After a thoroughly enjoyable forest section we saw Jessie and the bus parked up on the side of the road and waited for everyone to catch up. The drive out to the start of the kayaking felt like we were all on Survivor and had done the walk to tribal council out of camp for the cameras and then loaded onto buses for the rest of the journey (I was shattered when I found out they did that). The thin illusion of a being on a proper multi-day hike had vanished but logistically this makes the most sense as walking the entire way to the start would take up most of the day, leaving little time to enjoy the kayaking and beautiful walking to finish the day. Arriving at a functional concrete bridge that crosses the Ansons River we met Jo, the lady who would be providing the kayaks and meeting us on the other side of the bay to collect them again. Judging by the starting point, the kayak was going to be pretty spectacular with the forest towering over the winding river with clear skies and no breeze. The process from getting from bus to sitting in kayaks was a bit lengthy but we had to transfer our gear to any dry sacks we'd brought, put on our life vests and dry skirts along with getting a kayaking tutorial from Joel. Being in fairly stable two person kayaks it was unlikely we were going to capsize but it was nice that Joel went through the motions and prepared us all properly.
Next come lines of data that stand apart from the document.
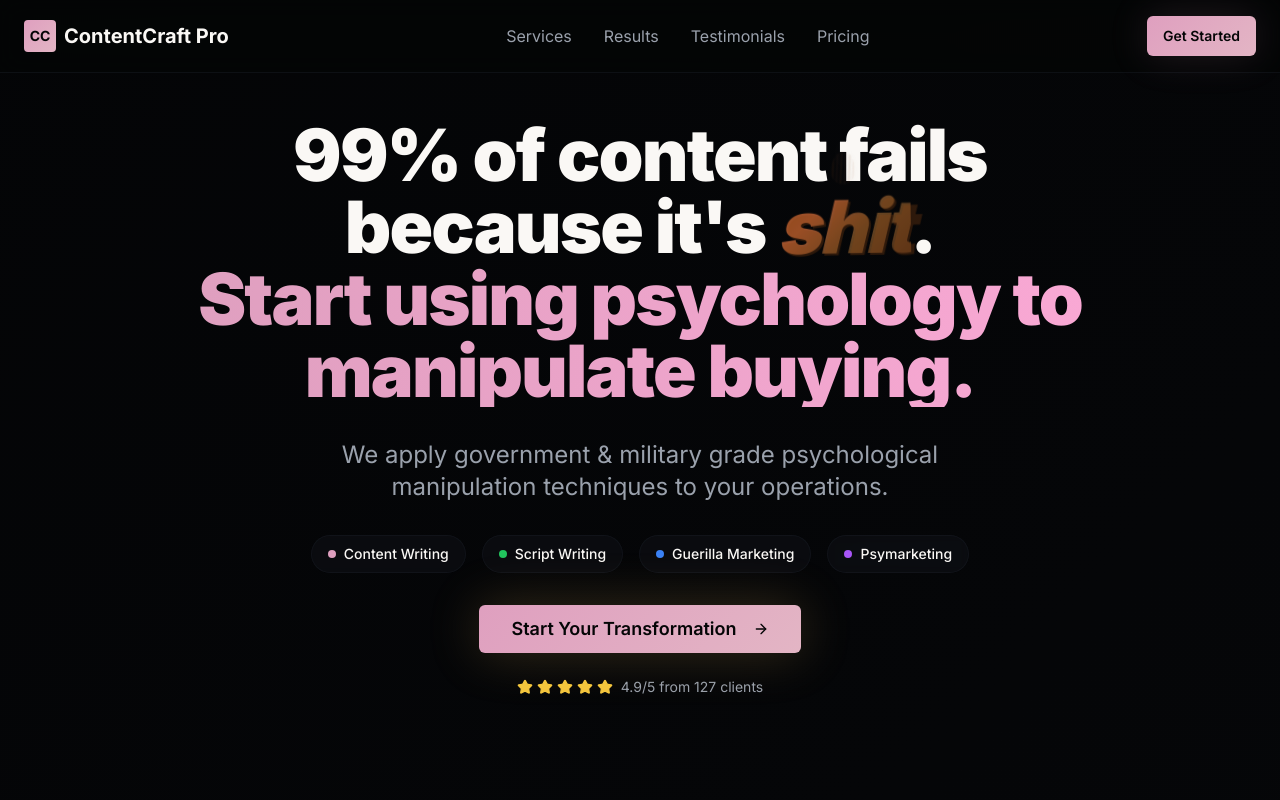
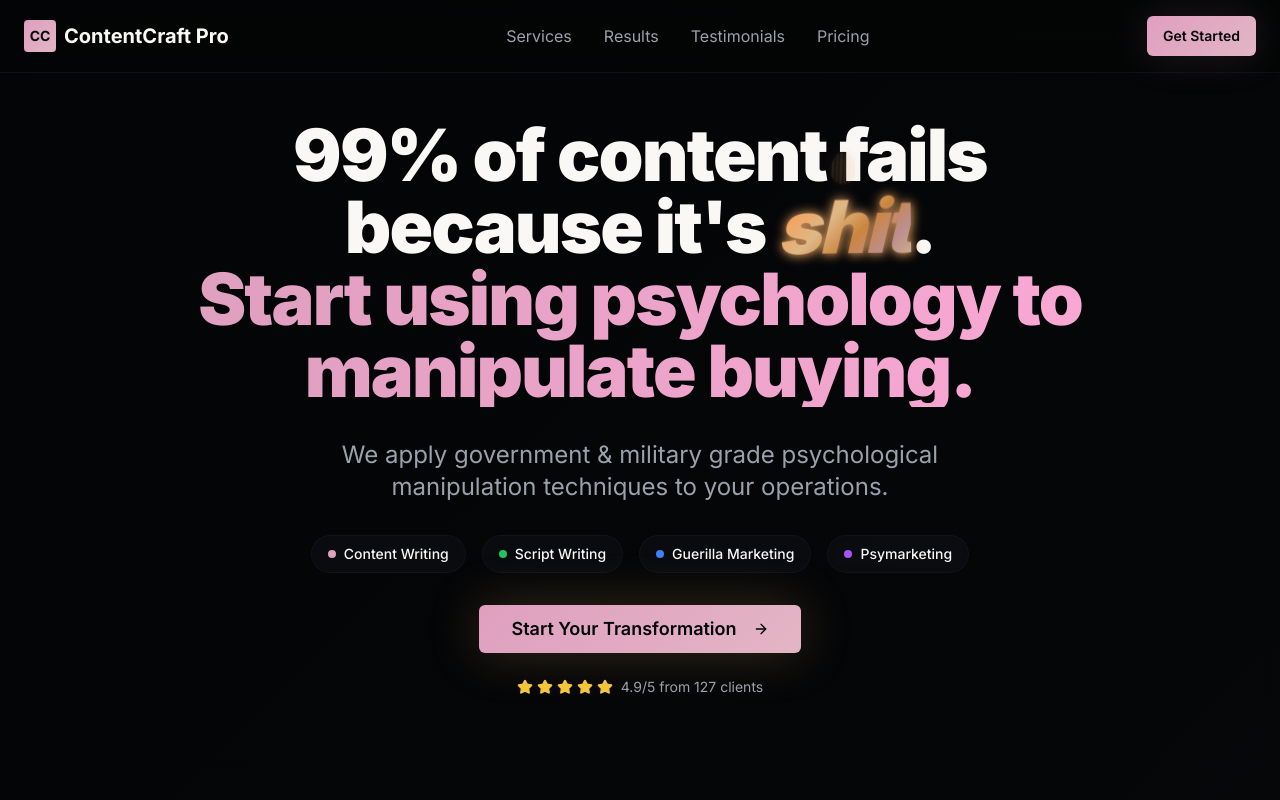
Before and after one commit to arizmi/mind-meld-wordsmith, a React (Vite) app: page / in a window 1280 px wide. Shown: the top 800 px of the page. Built offline with nearby package versions, Linux system fonts and the light colour scheme.

Commit message:
Refine poo animation
Update poo animation to be shinier, lighter brown, and disintegrate on hover.

```diff
--- a/src/index.css
+++ b/src/index.css
@@ -128,16 +128,20 @@ All colors MUST be HSL.
 
   .poo-word {
     @apply relative inline-block font-black;
-    background: linear-gradient(135deg, #8B4513 0%, #A0522D 30%, #654321 60%, #4A2C17 100%);
+    background: linear-gradient(135deg, #D2B48C 0%, #F4A460 20%, #DEB887 40%, #CD853F 60%, #BC8F8F 80%, #D2B48C 100%);
     -webkit-background-clip: text;
     -webkit-text-fill-color: transparent;
     background-clip: text;
-    text-shadow: 2px 2px 0px rgba(139, 69, 19, 0.3);
-    filter: drop-shadow(1px 1px 2px rgba(0,0,0,0.3));
-    animation: pooWiggle 3s ease-in-out infinite;
+    filter: drop-shadow(0px 0px 3px rgba(210, 180, 140, 0.6)) drop-shadow(1px 1px 2px rgba(205, 133, 63, 0.4));
+    animation: pooWiggle 3s ease-in-out infinite, pooShine 2s ease-in-out infinite;
     cursor: pointer;
     font-style: italic;
     transform: skew(-2deg);
+    transition: all 0.3s ease;
+  }
+
+  .poo-word:hover {
+    animation: pooDisintegrate 1s ease-out forwards;
   }
 
   .poo-word::before {
@@ -146,9 +150,9 @@ All colors MUST be HSL.
     background: repeating-linear-gradient(
       90deg,
       transparent 0px,
-      rgba(139, 69, 19, 0.3) 2px,
+      rgba(210, 180, 140, 0.4) 2px,
       transparent 4px,
-      rgba(160, 82, 45, 0.2) 6px,
+      rgba(244, 164, 96, 0.3) 6px,
       transparent 8px
     );
     animation: smellRise 2s ease-in-out infinite;
@@ -161,17 +165,13 @@ All colors MUST be HSL.
     background: repeating-linear-gradient(
       90deg,
       transparent 0px,
-      rgba(139, 69, 19, 0.2) 2px,
+      rgba(210, 180, 140, 0.3) 2px,
       transparent 4px,
-      rgba(160, 82, 45, 0.15) 6px,
+      rgba(244, 164, 96, 0.2) 6px,
       transparent 8px
     );
     animation: smellRise 2s ease-in-out infinite 0.5s;
     border-radius: 50% 50% 50% 50% / 60% 60% 40% 40%;
-  }
-
-  .poo-word:hover {
-    animation: pooShake 0.5s ease-in-out infinite;
   }
 }
 @keyframes fadeIn {
@@ -231,3 +231,34 @@ All colors MUST be HSL.
     transform: translateX(2px) rotate(1deg);
   }
 }
+
+@keyframes pooShine {
+  0%, 100% {
+    filter: drop-shadow(0px 0px 3px rgba(210, 180, 140, 0.6)) drop-shadow(1px 1px 2px rgba(205, 133, 63, 0.4));
+  }
+  50% {
+    filter: drop-shadow(0px 0px 8px rgba(244, 164, 96, 0.8)) drop-shadow(2px 2px 4px rgba(205, 133, 63, 0.6));
+  }
+}
+
+@keyframes pooDisintegrate {
+  0% {
+    opacity: 1;
+    transform: skew(-2deg) scale(1);
+    filter: drop-shadow(0px 0px 3px rgba(210, 180, 140, 0.6)) drop-shadow(1px 1px 2px rgba(205, 133, 63, 0.4));
+  }
+  30% {
+    transform: skew(-2deg) scale(1.1) rotate(5deg);
+    filter: blur(1px) drop-shadow(0px 0px 10px rgba(210, 180, 140, 0.8));
+  }
+  60% {
+    opacity: 0.7;
+    transform: skew(-2deg) scale(0.8) rotate(-10deg);
+    filter: blur(2px) drop-shadow(0px 0px 15px rgba(210, 180, 140, 0.4));
+  }
+  100% {
+    opacity: 0;
+    transform: skew(-2deg) scale(0.3) rotate(15deg);
+    filter: blur(5px) drop-shadow(0px 0px 20px rgba(210, 180, 140, 0.2));
+  }
+}
```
I chose Caris to be my kayaking partner as we'd done something similar in Broome a few years ago and she'd done quite well then (not to mention we live together with two fur babies). Hitting the water was a fun experience and I had chosen to bring along my DSLR, hoping that it wouldn't fall in the water or get too wet (I stored it in a small dry sack when not in use). When everyone was in the water we began our paddle downstream as the river meandered through the forest towards Ansons Bay. I was keen to get as many photos as I could of this part so there wasn't a big gap in this post but it was tricky to stop paddling, undo the dry sack, extract the camera and then stuff it back in without losing a lot of momentum. Consequently we drifted back from the main group but Jessie hung back with us and the main group was never too far away in the end. The kayaking was very fun and a good change of pace from the hiking of the previous two days. It was nice to interact with the water in a different way than just getting your feet wet and this was a very lovely way to see the forest from a different perspective.